▶ **Directions**: A line counts if it contains the word "circleDiv" at least once. State how many such lines the records contain, giving the number alone.

▶ **Supplied records**:
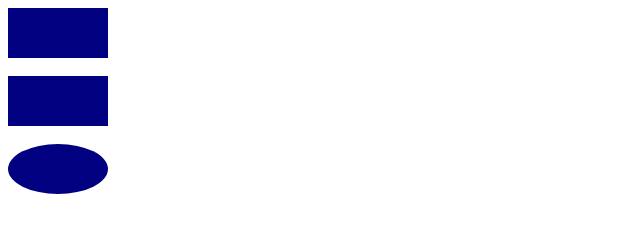
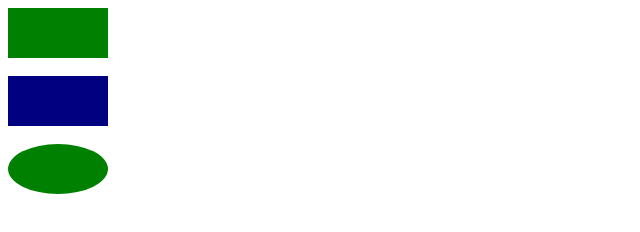
Before and after one commit to tyaa10/demo-js-frontend_1, a plain HTML site: page index.html in a window 1280 px wide. Shown: the whole page, without its empty margins (0-640 px from the left). Drawn offline with Linux system fonts and the light colour scheme.

Commit message:
setTimeout, setInterval

```diff
--- a/index.html
+++ b/index.html
@@ -32,11 +32,23 @@
             } else {
                 secondDiv.style.backgroundColor = 'navy'
             }
-
         })
         circleDiv.addEventListener('mousemove', (ev) => {
             firstDiv.style.backgroundColor = `rgb(255, ${ev.pageX}, ${ev.pageY})`
         })
+        setTimeout(() => {
+            firstDiv.style.backgroundColor = 'green'
+        }, 5000)
+        const interval = setInterval(() => {
+            if (circleDiv.style.backgroundColor !== 'green') {
+                circleDiv.style['background-color'] = 'green'
+            } else {
+                circleDiv.style.backgroundColor = 'navy'
+            }
+        }, 3000)
+        setTimeout(() => {
+            clearInterval(interval)
+        }, 12000)
     </script>
 </body>
 </html>
```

▶ **Exercise result**: 4